Instructions for the task
If a line in the data below includes the string "gold", please return a copy of it.

Task inputs
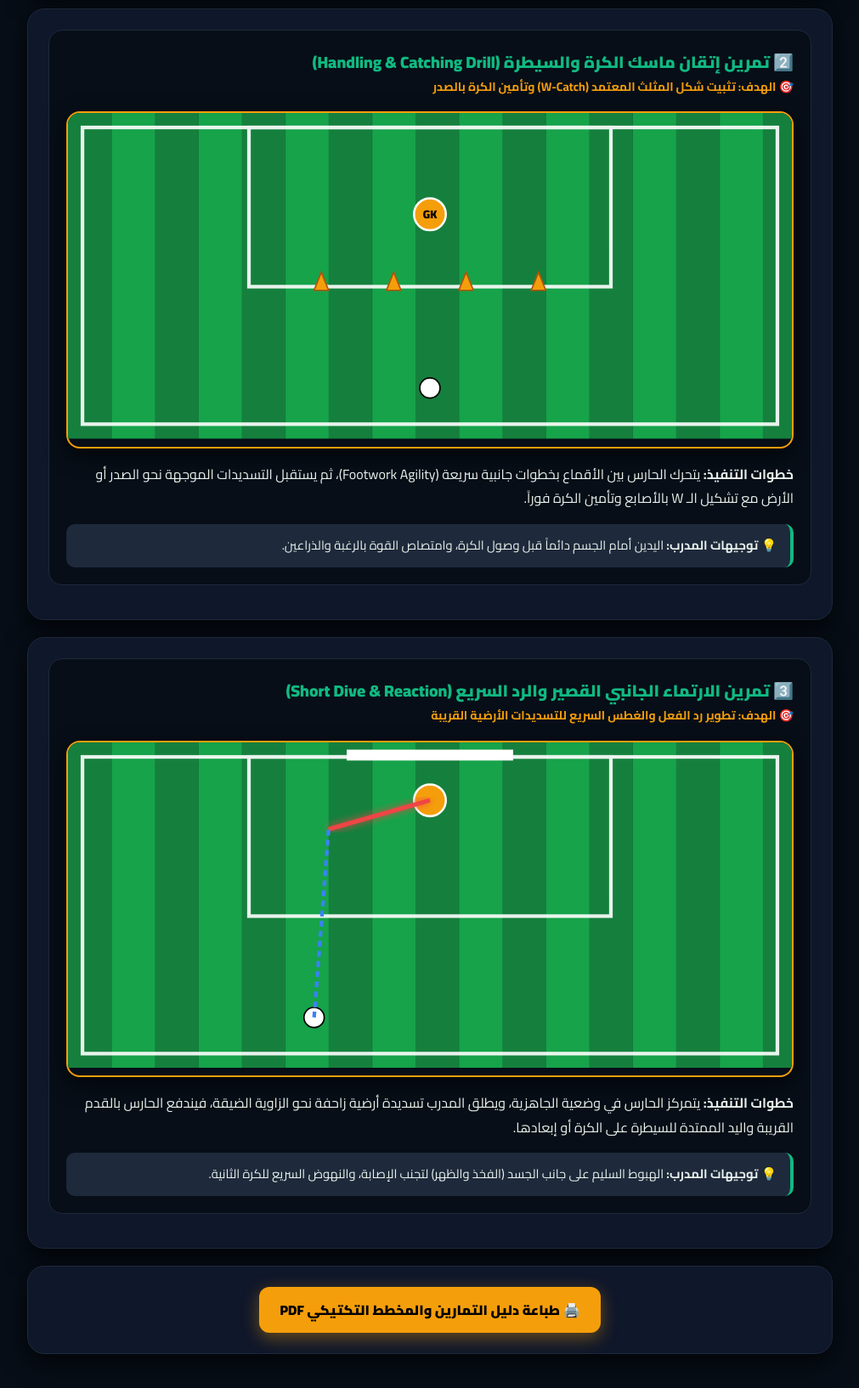
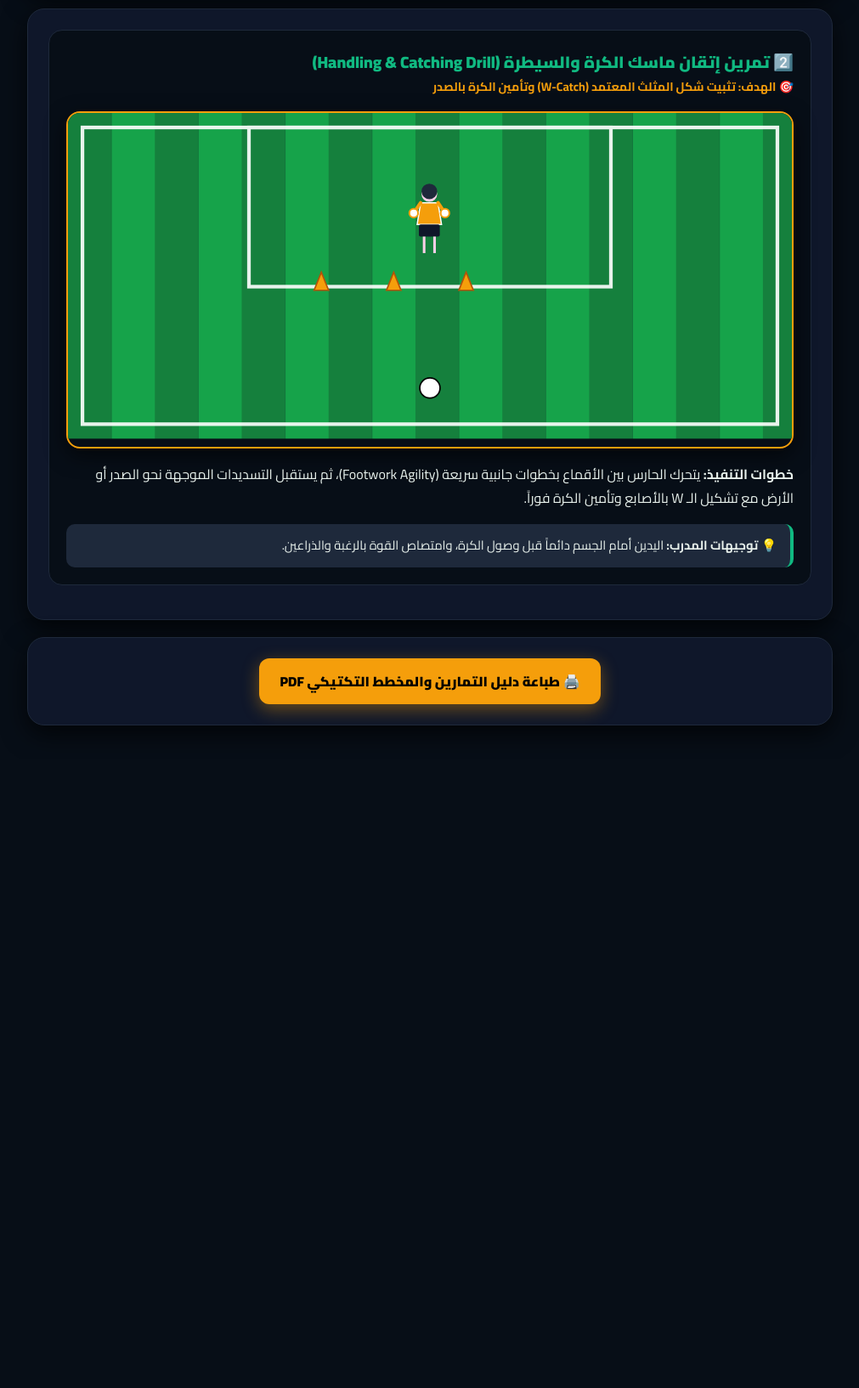
Before and after one commit to benabdallahhouari652-svg/houari-apps, a plain HTML site: page gk-academy.html in a window 1280 px wide. Shown: the part 980-2614 px from the top of the page at 85% size, without its empty margins (134-1145 px from the left). After the commit the page ends 1874 px from the top, so only its background shows below. Drawn offline with Linux system fonts and the light colour scheme.

Commit message:
AddRealGoalkeeperPlayerFiguresAndGlovesToPitchDiagrams

```diff
--- a/gk-academy.html
+++ b/gk-academy.html
@@ -4,7 +4,7 @@
 <meta charset="utf-8">
 <meta name="viewport" content="width=device-width, initial-scale=1, viewport-fit=cover">
 <title>أكاديمية مهارات حارس المرمى ⚽🇩🇿 | Goalkeeper Studio HD Academy</title>
-<meta name="description" content="المنهاج البيداغوجي الشامل لمهارات ووضعيات حارس المرمى مع المخططات التكتيكية المتقدمة HD من تطوير المربي بن عبدالله الهواري.">
+<meta name="description" content="المنهاج البيداغوجي الشامل لمهارات ووضعيات حارس المرمى مع المخططات التكتيكية المتقدمة واللاعبين الحقيقيين من تطوير المربي بن عبدالله الهواري.">
 <meta name="theme-color" content="#0f5b3a">
 
 <link rel="manifest" href="manifest.json">
@@ -17,7 +17,7 @@
   --bg: #070e17;
   --card: #0f172a;
   --ink: #e8f1ec;
-  --mut: #94a3b8;
+  --mut: #9fb3a8;
   --g: #10b981;
   --g-light: #34d399;
   --g2: #1e293b;
@@ -99,7 +99,7 @@ h2 { font-size: 1.3rem; font-weight: 900; margin-top: 0; color: var(--gold); dis
 <header>
   <div class="header-bar">
     <div class="brand">
-      🧤 أكاديمية مهارات حارس المرمى | Goalkeeper Studio HD 🇩🇿
+      🧤 أكاديمية مهارات حارس المرمى | Goalkeeper Studio Real 🇩🇿
     </div>
     <a class="btn-hdr" href="index.html">← متجر التطبيقات</a>
   </div>
@@ -107,8 +107,8 @@ h2 { font-size: 1.3rem; font-weight: 900; margin-top: 0; color: var(--gold); dis
 
 <main>
   <div class="card">
-    <h2>🎓 المنهاج السلسلي التكتيكي لحراس المرمى مع الرسومات المتقدمة 3D</h2>
-    <p style="font-size:0.92rem; color:var(--mut);">سلسلة التمارين التطبيقية الميدانية المعمدة لشرح مهارات التراجع، السيطرة، والارتماء الجانبي القصير مع التخطيط التكتيكي عالي الوضوح.</p>
+    <h2>🎓 المنهاج السلسلي التكتيكي لحراس المرمى بالرسوم والمجسمات الحقيقية</h2>
+    <p style="font-size:0.92rem; color:var(--mut);">سلسلة التمارين التطبيقية الميدانية المعمدة لشرح مهارات التراجع، السيطرة، والارتماء الجانبي القصير مع مجسمات حارس المرمى والكرة الحقيقية.</p>
   </div>
 
   <!-- Drill 1 -->
@@ -117,7 +117,7 @@ h2 { font-size: 1.3rem; font-weight: 900; margin-top: 0; color: var(--gold); dis
       <div class="drill-title">1️⃣ تمرين التراجع للخلف وإعادة التمركز (Drop Back Technique)</div>
       <div class="drill-meta">🎯 الهدف: التراجع السريع بالخطوات المتقاطعة وحماية الزوايا العالية خلف الحارس</div>
 
-      <!-- Pitch Diagram 1 HD -->
+      <!-- Pitch Diagram 1 Real Goalkeeper -->
       <div class="pitch-diagram">
         <svg xmlns="http://www.w3.org/2000/svg" viewBox="0 0 1000 450" width="100%" height="100%">
           <defs>
@@ -149,12 +149,31 @@ h2 { font-size: 1.3rem; font-weight: 900; margin-top: 0; color: var(--gold); dis
           <polygon points="400,160 390,185 410,185" fill="#f59e0b" stroke="#b45309" stroke-width="2"/>
           <polygon points="600,160 590,185 610,185" fill="#f59e0b" stroke="#b45309" stroke-width="2"/>
 
-          <!-- Goalkeeper -->
-          <circle cx="500" cy="80" r="22" fill="#f59e0b" stroke="#ffffff" stroke-width="3"/>
-          <text x="500" y="86" font-size="16" font-family="Cairo" font-weight="900" text-anchor="middle" fill="#000">GK</text>
+          <!-- Realistic Goalkeeper Figure 🧤 -->
+          <g id="gkPlayer1" transform="translate(480, 50) scale(1.2)">
+            <!-- Head & Helmet/Hair -->
+            <circle cx="16" cy="10" r="9" fill="#fbcfe8"/>
+            <circle cx="16" cy="7" r="9" fill="#1e293b"/>
+            <!-- Torso (Orange GK Jersey) -->
+            <path d="M 6 20 L 26 20 L 30 45 L 2 45 Z" fill="#f59e0b" stroke="#ffffff" stroke-width="1.5"/>
+            <!-- Arms & Gloves 🧤 -->
+            <path d="M 4 20 L -6 10 M 28 20 L 38 10" stroke="#f59e0b" stroke-width="4" stroke-linecap="round"/>
+            <circle cx="-6" cy="10" r="5" fill="#ffffff" stroke="#f59e0b" stroke-width="2"/>
+            <circle cx="38" cy="10" r="5" fill="#ffffff" stroke="#f59e0b" stroke-width="2"/>
+            <!-- Shorts -->
+            <rect x="4" y="45" width="24" height="14" fill="#0f172a" rx="2"/>
+            <!-- Legs & Boots -->
+            <line x1="10" y1="59" x2="10" y2="78" stroke="#fbcfe8" stroke-width="3"/>
+            <line x1="22" y1="59" x2="22" y2="78" stroke="#fbcfe8" stroke-width="3"/>
+            <rect x="6" y="76" width="9" height="5" fill="#000" rx="1"/>
+            <rect x="18" y="76" width="9" height="5" fill="#000" rx="1"/>
+          </g>
 
-          <!-- Ball -->
-          <circle cx="680" cy="360" r="14" fill="#ffffff" stroke="#000" stroke-width="2"/>
+          <!-- Ball ⚽ -->
+          <g filter="drop-shadow(0px 8px 8px rgba(0,0,0,0.8))">
+            <circle cx="680" cy="360" r="14" fill="#ffffff" stroke="#000" stroke-width="2"/>
+            <polygon points="680,352 675,357 677,363 683,363 685,357" fill="#000000"/>
+          </g>
 
           <!-- Ball Flight (Blue Arc) -->
           <path d="M 680 360 Q 600 180 525 90" fill="none" stroke="#3b82f6" stroke-width="5" stroke-dasharray="10,6" filter="url(#glowB1)"/>
@@ -180,7 +199,7 @@ h2 { font-size: 1.3rem; font-weight: 900; margin-top: 0; color: var(--gold); dis
       <div class="drill-title">2️⃣ تمرين إتقان ماسك الكرة والسيطرة (Handling & Catching Drill)</div>
       <div class="drill-meta">🎯 الهدف: تثبيت شكل المثلث المعتمد (W-Catch) وتأمين الكرة بالصدر</div>
 
-      <!-- Pitch Diagram 2 HD -->
+      <!-- Pitch Diagram 2 Real Goalkeeper -->
       <div class="pitch-diagram">
         <svg xmlns="http://www.w3.org/2000/svg" viewBox="0 0 1000 450" width="100%" height="100%">
           <defs>
@@ -204,17 +223,25 @@ h2 { font-size: 1.3rem; font-weight: 900; margin-top: 0; color: var(--gold); dis
           <polygon points="350,220 340,245 360,245" fill="#f59e0b" stroke="#b45309" stroke-width="2"/>
           <polygon points="450,220 440,245 460,245" fill="#f59e0b" stroke="#b45309" stroke-width="2"/>
           <polygon points="550,220 540,245 560,245" fill="#f59e0b" stroke="#b45309" stroke-width="2"/>
-          <polygon points="650,220 640,245 660,245" fill="#f59e0b" stroke="#b45309" stroke-width="2"/>
 
-          <!-- Goalkeeper -->
-          <circle cx="500" cy="140" r="22" fill="#f59e0b" stroke="#ffffff" stroke-width="3"/>
-          <text x="500" y="146" font-size="16" font-family="Cairo" font-weight="900" text-anchor="middle" fill="#000">GK</text>
+          <!-- Goalkeeper Figure 🧤 -->
+          <g id="gkPlayer2" transform="translate(480, 100) scale(1.2)">
+            <circle cx="16" cy="10" r="9" fill="#fbcfe8"/>
+            <circle cx="16" cy="7" r="9" fill="#1e293b"/>
+            <path d="M 6 20 L 26 20 L 30 45 L 2 45 Z" fill="#f59e0b" stroke="#ffffff" stroke-width="1.5"/>
+            <path d="M 6 20 L -2 32 M 26 20 L 34 32" stroke="#f59e0b" stroke-width="4" stroke-linecap="round"/>
+            <circle cx="-2" cy="32" r="5" fill="#ffffff" stroke="#f59e0b" stroke-width="2"/>
+            <circle cx="34" cy="32" r="5" fill="#ffffff" stroke="#f59e0b" stroke-width="2"/>
+            <rect x="4" y="45" width="24" height="14" fill="#0f172a" rx="2"/>
+            <line x1="10" y1="59" x2="10" y2="78" stroke="#fbcfe8" stroke-width="3"/>
+            <line x1="22" y1="59" x2="22" y2="78" stroke="#fbcfe8" stroke-width="3"/>
+          </g>
 
-          <!-- Ball -->
+          <!-- Ball ⚽ -->
           <circle cx="500" cy="380" r="14" fill="#ffffff" stroke="#000" stroke-width="2"/>
 
           <!-- Shot Line (Blue) -->
-          <line x1="500" y1="380" x2="500" y2="168" stroke="#3b82f6" stroke-width="5" stroke-dasharray="8,6" filter="url(#glowB2)"/>
+          <line x1="500" y1="380" x2="500" y2="190" stroke="#3b82f6" stroke-width="5" stroke-dasharray="8,6" filter="url(#glowB2)"/>
         </svg>
       </div>
 
@@ -222,53 +249,6 @@ h2 { font-size: 1.3rem; font-weight: 900; margin-top: 0; color: var(--gold); dis
 
       <div class="coaching-points">
         <b>💡 توجيهات المدرب:</b> اليدين أمام الجسم دائماً قبل وصول الكرة، وامتصاص القوة بالرغبة والذراعين.
-      </div>
-    </div>
-  </div>
-
-  <!-- Drill 3 -->
-  <div class="card">
-    <div class="drill-item">
-      <div class="drill-title">3️⃣ تمرين الارتماء الجانبي القصير والرد السريع (Short Dive & Reaction)</div>
-      <div class="drill-meta">🎯 الهدف: تطوير رد الفعل والغطس السريع للتسديدات الأرضية القريبة</div>
-
-      <!-- Pitch Diagram 3 HD -->
-      <div class="pitch-diagram">
-        <svg xmlns="http://www.w3.org/2000/svg" viewBox="0 0 1000 450" width="100%" height="100%">
-          <defs>
-            <pattern id="p3" width="120" height="450" patternUnits="userSpaceOnUse">
-              <rect x="0" y="0" width="60" height="450" fill="#15803d"/>
-              <rect x="60" y="0" width="60" height="450" fill="#16a34a"/>
-            </pattern>
-            <filter id="glowR3"><feGaussianBlur stdDeviation="5" result="blur"/><feComposite in="SourceGraphic" in2="blur" operator="over"/></filter>
-          </defs>
-
-          <!-- Turf -->
-          <rect width="1000" height="450" fill="url(#p3)"/>
-
-          <!-- White Markings -->
-          <g stroke="#ffffff" stroke-width="5" fill="none" opacity="0.9">
-            <rect x="20" y="20" width="960" height="410"/>
-            <rect x="250" y="20" width="500" height="220"/>
-          </g>
-
-          <!-- Goal -->
-          <rect x="385" y="10" width="230" height="15" fill="#ffffff"/>
-
-          <!-- Goalkeeper Dive -->
-          <circle cx="500" cy="80" r="22" fill="#f59e0b" stroke="#ffffff" stroke-width="3"/>
-          <line x1="500" y1="80" x2="360" y2="120" stroke="#ef4444" stroke-width="6" filter="url(#glowR3)"/>
-
-          <!-- Low Shot Path (Blue) -->
-          <circle cx="340" cy="380" r="14" fill="#ffffff" stroke="#000" stroke-width="2"/>
-          <line x1="340" y1="380" x2="360" y2="120" stroke="#3b82f6" stroke-width="5" stroke-dasharray="8,6"/>
-        </svg>
-      </div>
-
-      <p><b>خطوات التنفيذ:</b> يتمركز الحارس في وضعية الجاهزية، ويطلق المدرب تسديدة أرضية زاحفة نحو الزاوية الضيقة، فيندفع الحارس بالقدم القريبة واليد الممتدة للسيطرة على الكرة أو إبعادها.</p>
-
-      <div class="coaching-points">
-        <b>💡 توجيهات المدرب:</b> الهبوط السليم على جانب الجسد (الفخذ والظهر) لتجنب الإصابة، والنهوض السريع للكرة الثانية.
       </div>
     </div>
   </div>
```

Completed exercise
@@ -99,7 +99,7 @@ h2 { font-size: 1.3rem; font-weight: 900; margin-top: 0; color: var(--gold); dis
@@ -107,8 +107,8 @@ h2 { font-size: 1.3rem; font-weight: 900; margin-top: 0; color: var(--gold); dis
@@ -117,7 +117,7 @@ h2 { font-size: 1.3rem; font-weight: 900; margin-top: 0; color: var(--gold); dis
@@ -149,12 +149,31 @@ h2 { font-size: 1.3rem; font-weight: 900; margin-top: 0; color: var(--gold); dis
@@ -180,7 +199,7 @@ h2 { font-size: 1.3rem; font-weight: 900; margin-top: 0; color: var(--gold); dis
@@ -204,17 +223,25 @@ h2 { font-size: 1.3rem; font-weight: 900; margin-top: 0; color: var(--gold); dis
@@ -222,53 +249,6 @@ h2 { font-size: 1.3rem; font-weight: 900; margin-top: 0; color: var(--gold); dis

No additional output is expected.